‘The trouble is that much of Maker’s revenues are off chain. Very little has, in practice, returned for a variety of reasons’— PaperImperium
“The trouble is that much of Maker’s revenues are off chain.
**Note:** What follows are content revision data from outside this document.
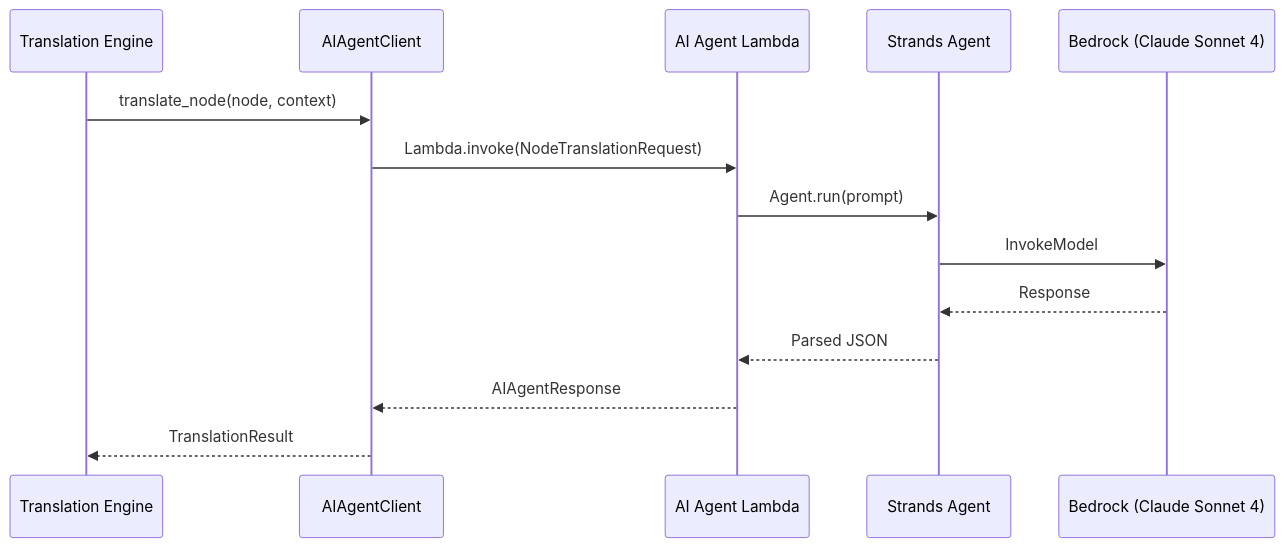
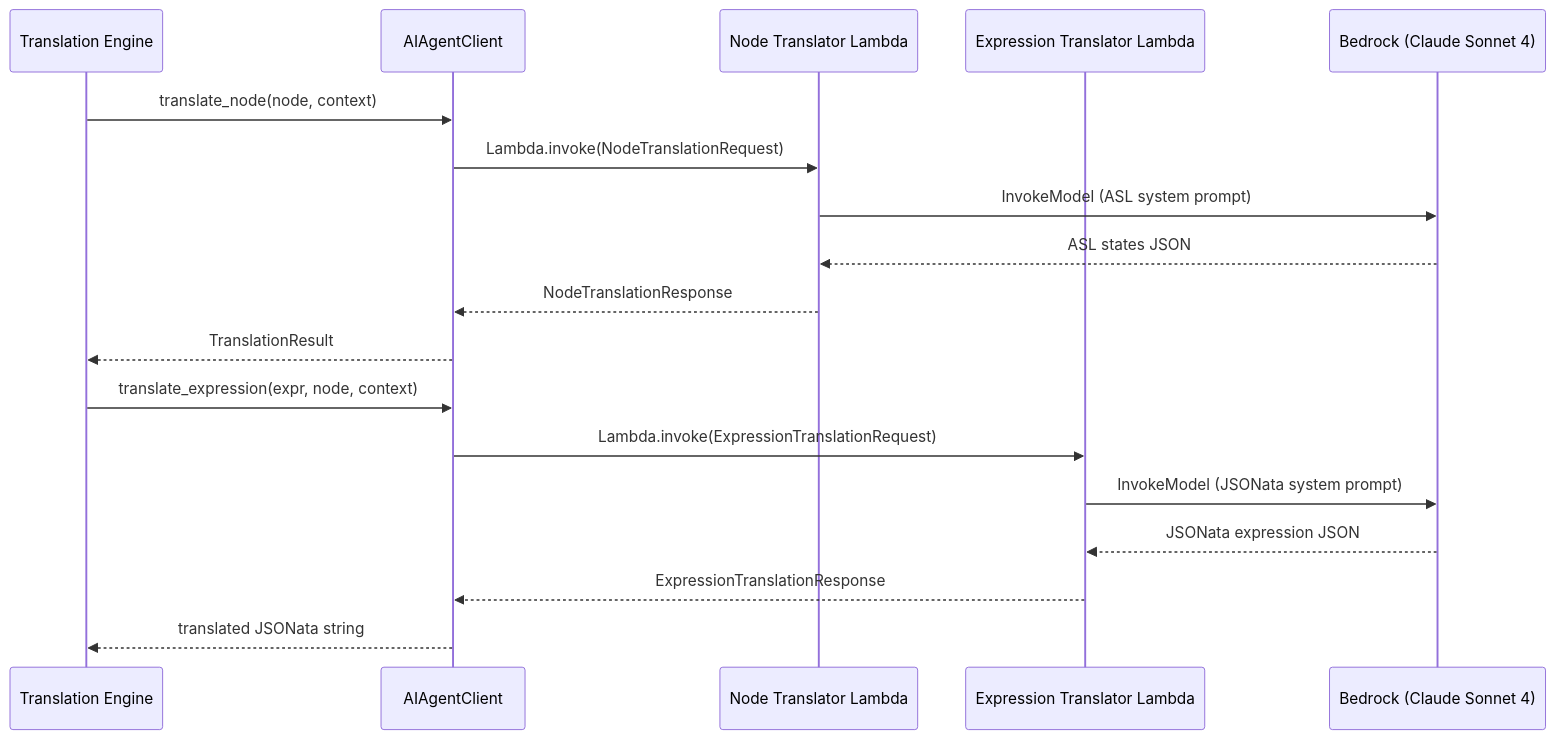
The seventh of 13 diagrams in docs/architecture.md (skwashd/phaeton), drawn with Mermaid before and after one commit. The commit also changed other lines of this file and 8 other files, not shown here.

First line of the commit message:
Update architecture and AI agent documentation for split translator components

````diff
--- a/docs/architecture.md
+++ b/docs/architecture.md
@@ -200,17 +210,22 @@
 ```mermaid
 sequenceDiagram
     participant TE as Translation Engine
     participant AC as AIAgentClient
-    participant AL as AI Agent Lambda
-    participant SA as Strands Agent
+    participant NT as Node Translator Lambda
+    participant ET as Expression Translator Lambda
     participant BR as Bedrock (Claude Sonnet 4)
 
     TE->>AC: translate_node(node, context)
-    AC->>AL: Lambda.invoke(NodeTranslationRequest)
-    AL->>SA: Agent.run(prompt)
-    SA->>BR: InvokeModel
-    BR-->>SA: Response
-    SA-->>AL: Parsed JSON
-    AL-->>AC: AIAgentResponse
+    AC->>NT: Lambda.invoke(NodeTranslationRequest)
+    NT->>BR: InvokeModel (ASL system prompt)
+    BR-->>NT: ASL states JSON
+    NT-->>AC: NodeTranslationResponse
     AC-->>TE: TranslationResult
+
+    TE->>AC: translate_expression(expr, node, context)
+    AC->>ET: Lambda.invoke(ExpressionTranslationRequest)
+    ET->>BR: InvokeModel (JSONata system prompt)
+    BR-->>ET: JSONata expression JSON
+    ET-->>AC: ExpressionTranslationResponse
+    AC-->>TE: translated JSONata string
 ```
````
Very little has, in practice, returned for a variety of reasons,” he said. “It’s imaginable if it went on long enough that Maker would have to figure that out, and perhaps discover some assumptions made were incorrect.”
Others have also pointed out drawbacks to using the high Dai savings rate to boost growth.
According to Wan, “solely relying on the high-yield strategy may not be the best option.”
He said top stablecoins such as Tether’s USDT and Circle’s USDC have gained a significant market share without providing a high saving rate to holders.
USDT is currently the biggest stablecoin in crypto with a market cap of over $82 billion.
“Ultimately, the growth of a stablecoin depends on utility and adoption,” Wan said. “Without a concrete use case, the stablecoin will have a lot of mercenary holders, who will abandon Dai whenever there is a better yield opportunity.”
However, other MakerDAO stakeholders are more optimistic.
Nam said he thought increasing the Dai savings rate was successful, and that he believes the 5% yield is sustainable, assuming that up to half of all Dai in circulation would eventually be deposited to Spark protocol.
“If total Dai supply didn’t change, then it might be fair to say it wasn’t a success. But considering the Dai market cap did indeed increase, it means overall Dai finance became more resilient.”
It’s not just MakerDAO and its associated projects that appear to have benefitted from the Dai market cap boom.
Term Finance, a DeFi protocol offering fixed term interest rate loans, received nearly $1 million worth of demand for its first sDai auction.
“We expected about half of that,” Billy Welch, co-founder Term Labs, the company behind Term Finance, told DL News.
“As a high quality yield generating asset, sDai is good collateral to borrow against, and right now there are not very many protocols offering the ability to borrow against it,” he said.
Elsewhere, demand for Dai yield is travelling to more blockchains than Ethereum.
Martin Köppelmann, co-founder and CEO of the Gnosis blockchain, told DL News he thought increasing the Dai savings rate “was successful as it triggered a lot of people and projects to integrate sDai.”
Köppelmann explained that Gnosis was currently working on an integration so that Dai locked in bridges between Gnosis and Ethereum would earn the full Dai savings rate yield.
“We had planned to do the bridge thing for a long time but when they hiked up the rate to 8% it certainly became a priority,” he said.
Tim Craig is DL News’ Edinburgh-based DeFi Correspondent. Reach out to him with tips at firstname.lastname@example.org.
Disclosure: Tim holds over $1,000 worth of Ether, Swell staked Ether, Redacted Cartel, and GMX. He also holds an insignificant amount in NFTs.